Cooper glanced in the window and his mouth fell open. It was Chessie. She was standing in front of the window in her pink cotton robe, her fingers flying over the strings so fast they were a blur and her bow moving nimbly over the strings as she made that violin sing. It was Chessie making that incredible music. Music that Jake never in a million years could have made. Music that he himself could never have made. Music that required more talent and technique that she would ever need as a bluegrass fiddler. Music that somehow seemed strangely familiar, even though he didn’t think he’d ever heard it before. Cooper suddenly thought back to his initial reaction to her, the first time he heard her play. He wondered then why a woman of her talent played bluegrass music.
Now he knew. She didn’t play just bluegrass music. She played classical music too. And she played it wonderfully.
Chessie Hope was not the simple bluegrass musician she presented herself to be.
Q & A with Emily Mims
What was the hardest part of writing this book?
Getting the ‘bad guys’ right. I originally had them Mafia, but my beta reader pointed out that Francesca would never be safe from them. I had to recreate a scenario in which she would be safe after she testifies.
What did you enjoy most about writing this book?
Imagining that I’m a fiddler! I play some of the other instruments depicted in the stories, but not the fiddle.
What do your plans for future projects include?
I have written two more in the Smoky Blue series and have written detailed plots for four more.
Do you ever get writer’s Block? Any tips on how to get through the dreaded writer’s block?
I don’t get writer’s block when I’m doing the actual writing, because I have a detailed synopsis to work from. Sometimes writing those synopses are a real challenge, and I just have to walk away for a while and let the story churn in my subconscious.
Have you ever had one character you wanted to go one way with but after the book was done the character was totally different?
I can’t think of one offhand. Since my books are tightly plotted ahead of time, my characters tend to stay ‘in character’.
AUTHOR Bio and Links:
Author of thirty romance novels, Emily Mims combined her writing career with a career in public education until leaving the classroom to write full time. The mother of two sons and grandmother of six, she and her husband Charles live in central Texas but frequently visit grandchildren in eastern Tennessee and Georgia.
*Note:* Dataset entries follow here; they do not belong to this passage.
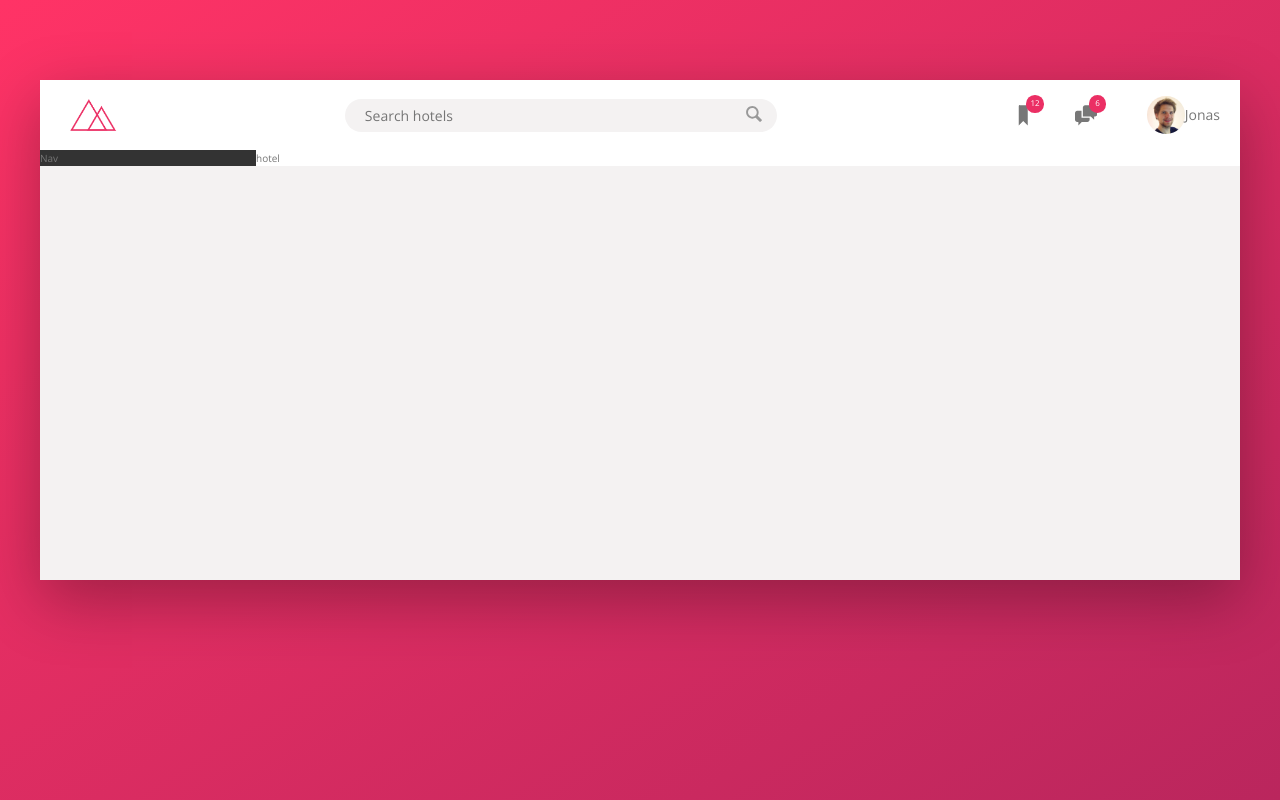
Repository: mohamediyas/flex_website
Page: index.html
An editor plug-in stored every save of this project. The page is shown before and after the next save, followed by the edit.
The browser window is 1280 px wide. The pictures show the whole page.
The style sheet was rebuilt from its Sass, Less or Tailwind sources for each picture, by a compiler version that may differ from the author's.

Above is the page before, as saved 2022-07-31 19:39:00.

After the next save:
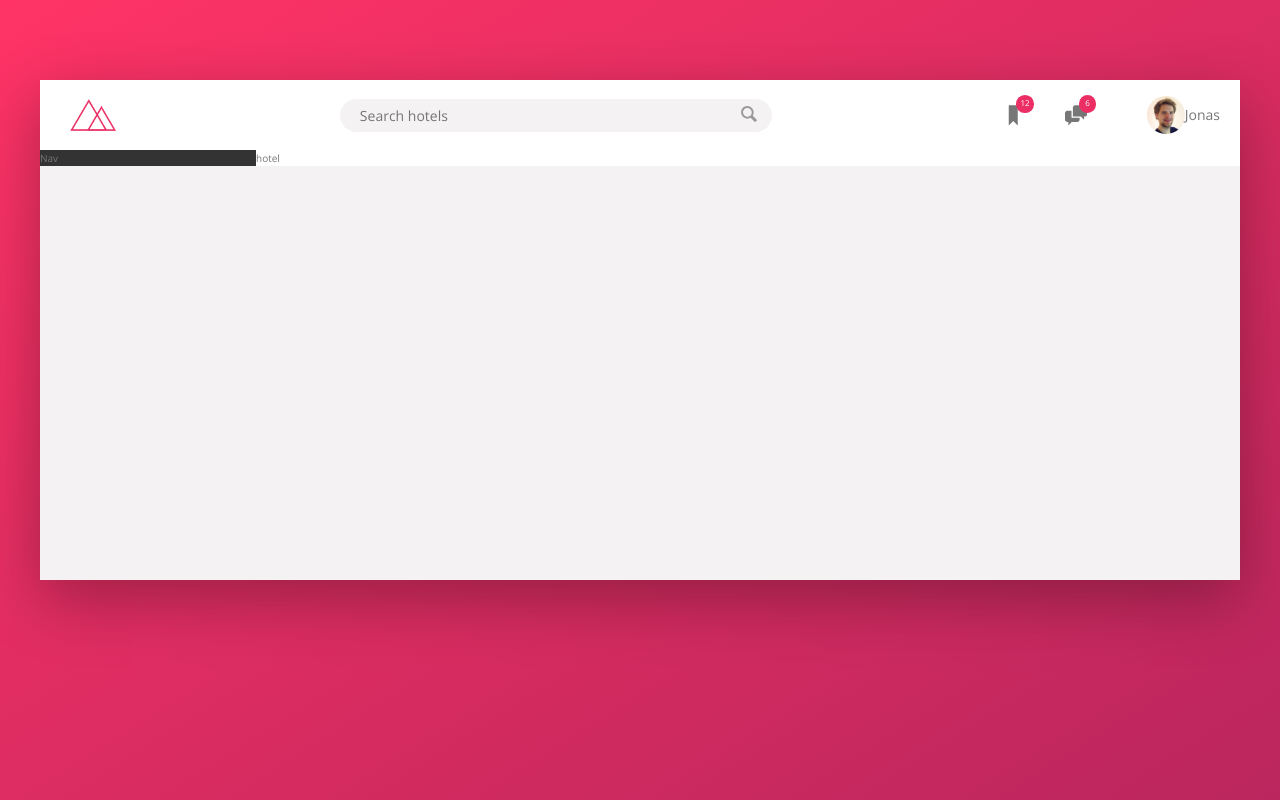
Saved 18 s later.
--- a/sass/_components.scss
+++ b/sass/_components.scss
@@ -105,7 +105,7 @@
   &__user-photo {
     height: 3.75rem;
     border-radius: 50%;
-    margin-left: 1rem;
+    margin-left: 2rem;
   }
 
   &__user-name {

After the save that followed:
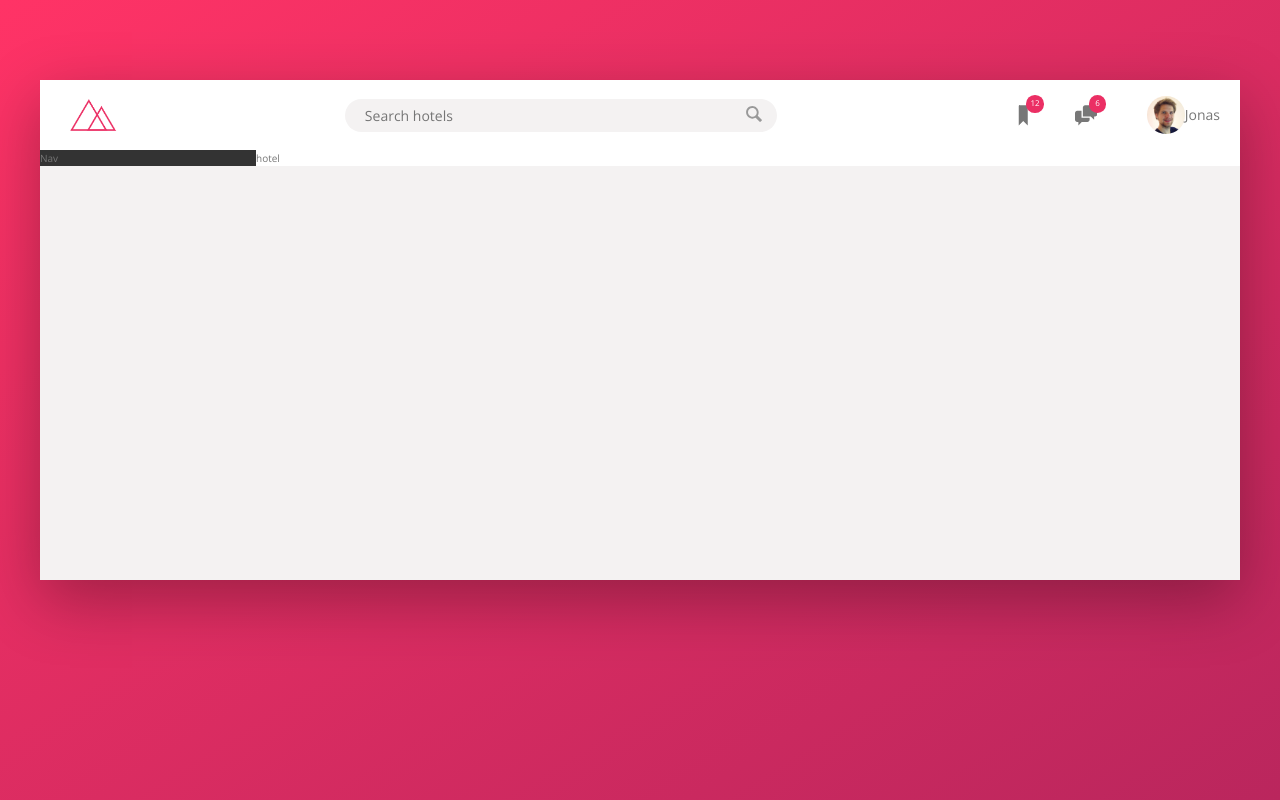
Saved 5 s later.
--- a/sass/_components.scss
+++ b/sass/_components.scss
@@ -105,7 +105,7 @@
   &__user-photo {
     height: 3.75rem;
     border-radius: 50%;
-    margin-left: 2rem;
+    margin-left: 1rem;
   }
 
   &__user-name {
She plays the piano, organ, dulcimer, and ukulele and belongs to two performing bands. She says, “I love to write romances because I believe in them. Romance happened to me and it can happen to any woman-if she’ll just let it.”